Such is the repetitiveness of the modern-day action genre. The Purge franchise has pretty much been among the weaker action and dystopian films too. It barely manages to have a grain of originality but isn’t the worst thing to ever happen to at least the action genre.
The Purge: Election Year is nothing worth watching, but we won’t criticize you for finding it okay, unlike its predecessors. It’s fairly better than the first two films in multiple facets but is still a middling film overall. It provides more fashionable scenarios and sequences than the first two films, but unfortunately, that’s all it does and makes the fact that it’s produced by Michael Bay understandable.
How to Download The Purge: Election Year
The Movie Review
The premise of the story is nothing very interesting by itself, but it does feature a bunch of interesting scenes and sequences that one could simply watch on YouTube. The Purge: Election Year’s scenarios sound fashionable but only on paper. The story and the characters do not compel you much, but they’re not terribly written either.
It starts in 2022, where a young Charlene “Charlie” Roan and her family are kidnapped by a Purger who makes them play a deadly game where the mother chooses the sole survivor of the family, whereas everyone else would die.

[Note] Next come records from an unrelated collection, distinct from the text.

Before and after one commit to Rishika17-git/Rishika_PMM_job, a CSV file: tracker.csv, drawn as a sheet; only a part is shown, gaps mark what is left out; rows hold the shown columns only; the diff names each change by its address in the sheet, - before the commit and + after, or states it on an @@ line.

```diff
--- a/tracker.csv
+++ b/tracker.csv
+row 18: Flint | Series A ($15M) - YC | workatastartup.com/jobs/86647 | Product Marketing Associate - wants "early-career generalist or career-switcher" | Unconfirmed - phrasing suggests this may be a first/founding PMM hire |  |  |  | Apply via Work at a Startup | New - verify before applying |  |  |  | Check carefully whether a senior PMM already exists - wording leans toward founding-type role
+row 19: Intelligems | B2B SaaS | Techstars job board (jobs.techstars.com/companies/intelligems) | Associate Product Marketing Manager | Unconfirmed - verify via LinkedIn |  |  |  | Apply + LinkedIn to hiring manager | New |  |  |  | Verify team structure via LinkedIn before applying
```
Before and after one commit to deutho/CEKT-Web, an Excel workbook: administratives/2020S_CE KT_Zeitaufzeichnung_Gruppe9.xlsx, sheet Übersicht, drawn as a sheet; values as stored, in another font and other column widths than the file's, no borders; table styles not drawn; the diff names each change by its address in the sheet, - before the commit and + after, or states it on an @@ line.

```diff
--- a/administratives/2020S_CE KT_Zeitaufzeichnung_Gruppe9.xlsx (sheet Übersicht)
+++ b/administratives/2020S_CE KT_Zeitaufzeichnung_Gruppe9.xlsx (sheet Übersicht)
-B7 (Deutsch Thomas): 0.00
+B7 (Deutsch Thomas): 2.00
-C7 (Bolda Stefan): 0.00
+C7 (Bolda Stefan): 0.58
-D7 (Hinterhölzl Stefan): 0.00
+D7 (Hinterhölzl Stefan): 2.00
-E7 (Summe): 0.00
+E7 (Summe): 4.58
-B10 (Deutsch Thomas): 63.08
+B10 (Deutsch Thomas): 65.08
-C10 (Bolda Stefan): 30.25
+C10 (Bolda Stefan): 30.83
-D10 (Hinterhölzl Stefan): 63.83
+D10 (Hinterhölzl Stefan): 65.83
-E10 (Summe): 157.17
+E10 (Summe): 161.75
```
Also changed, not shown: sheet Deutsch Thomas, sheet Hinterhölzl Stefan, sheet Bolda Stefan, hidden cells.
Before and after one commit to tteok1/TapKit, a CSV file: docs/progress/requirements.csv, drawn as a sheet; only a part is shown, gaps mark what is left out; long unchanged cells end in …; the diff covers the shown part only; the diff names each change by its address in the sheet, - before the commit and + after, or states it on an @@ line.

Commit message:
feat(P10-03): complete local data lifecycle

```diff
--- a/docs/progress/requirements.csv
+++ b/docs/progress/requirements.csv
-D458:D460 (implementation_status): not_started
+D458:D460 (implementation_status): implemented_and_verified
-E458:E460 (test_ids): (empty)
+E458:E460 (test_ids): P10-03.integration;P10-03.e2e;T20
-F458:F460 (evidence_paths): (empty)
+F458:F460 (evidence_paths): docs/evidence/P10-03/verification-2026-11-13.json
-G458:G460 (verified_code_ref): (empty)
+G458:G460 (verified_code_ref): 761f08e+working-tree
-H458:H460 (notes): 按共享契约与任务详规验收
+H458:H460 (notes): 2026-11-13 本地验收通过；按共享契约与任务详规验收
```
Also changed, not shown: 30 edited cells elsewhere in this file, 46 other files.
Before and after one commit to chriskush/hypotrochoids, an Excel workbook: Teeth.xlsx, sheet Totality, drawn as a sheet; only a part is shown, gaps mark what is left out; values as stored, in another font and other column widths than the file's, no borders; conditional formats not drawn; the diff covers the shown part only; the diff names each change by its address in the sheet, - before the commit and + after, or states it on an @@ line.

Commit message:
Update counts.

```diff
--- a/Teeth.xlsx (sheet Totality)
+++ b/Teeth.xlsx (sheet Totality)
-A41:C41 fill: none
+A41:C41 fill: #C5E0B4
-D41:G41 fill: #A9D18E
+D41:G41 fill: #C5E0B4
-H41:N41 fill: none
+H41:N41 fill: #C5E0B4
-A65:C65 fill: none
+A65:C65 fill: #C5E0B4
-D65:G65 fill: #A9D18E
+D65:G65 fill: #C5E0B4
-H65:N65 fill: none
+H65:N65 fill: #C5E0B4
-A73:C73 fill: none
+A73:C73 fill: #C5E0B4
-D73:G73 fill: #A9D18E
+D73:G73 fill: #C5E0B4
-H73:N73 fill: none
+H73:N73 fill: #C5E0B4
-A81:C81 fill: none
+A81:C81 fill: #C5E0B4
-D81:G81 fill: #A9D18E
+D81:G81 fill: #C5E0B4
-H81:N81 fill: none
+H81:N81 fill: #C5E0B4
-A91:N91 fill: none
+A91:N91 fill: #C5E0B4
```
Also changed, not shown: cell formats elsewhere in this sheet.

Charlie, who’s chosen by her mother gets to experience the trauma of watching her mother, father and brother die. Eighteen years after the incident,
Charlie is now a U.S. senator and campaigns for the presidency. Her premise is to end the annual Purge nights. Edwidge Owens and his party The New Founding Fathers of America (NFFA) begin to see Roan as a threat and revoke government officials’ immunity from purge nights. It is clear that all things in this relatively close dystopian future go in favor of purging.
It’s a depressing universe, but for all the toxic reasons, even the agenda of the purge-resisting kind are pretty dense. James DeMonaco’s storyline is something that could’ve worked much better for a video game instead. The political thrill goes on in the background for the most part, while what we witness throughout the film is Purging every other minute.
The direction is not very subtle either and relies much more on either the spectacle or the dialogue, which surprisingly isn’t corny enough for a middling film. The actors are not to blame for a film that barely allows them to act either.
Speaking of the storyline fitting the nature of a video game better, it’s not necessarily the premise that would work better as a video game, but the way it entirely plays out too.
As a film, there’s very little artistry that it offers but is not necessarily terrible. In fact, the context of the political aspects is much superior to the prior two films. Jacques Jouffret’s cinematography and Nathan Whitehead’s original score are about as mediocre as the film itself.
The only aspect that works as a pro is that it doesn’t necessarily suck at a good number of aspects.
The Purge: Election Year is a slightly superior, yet still middling entry to The Purge franchise. It’s something we’d never recommend, but also a film we won’t judge you for watching and enjoying.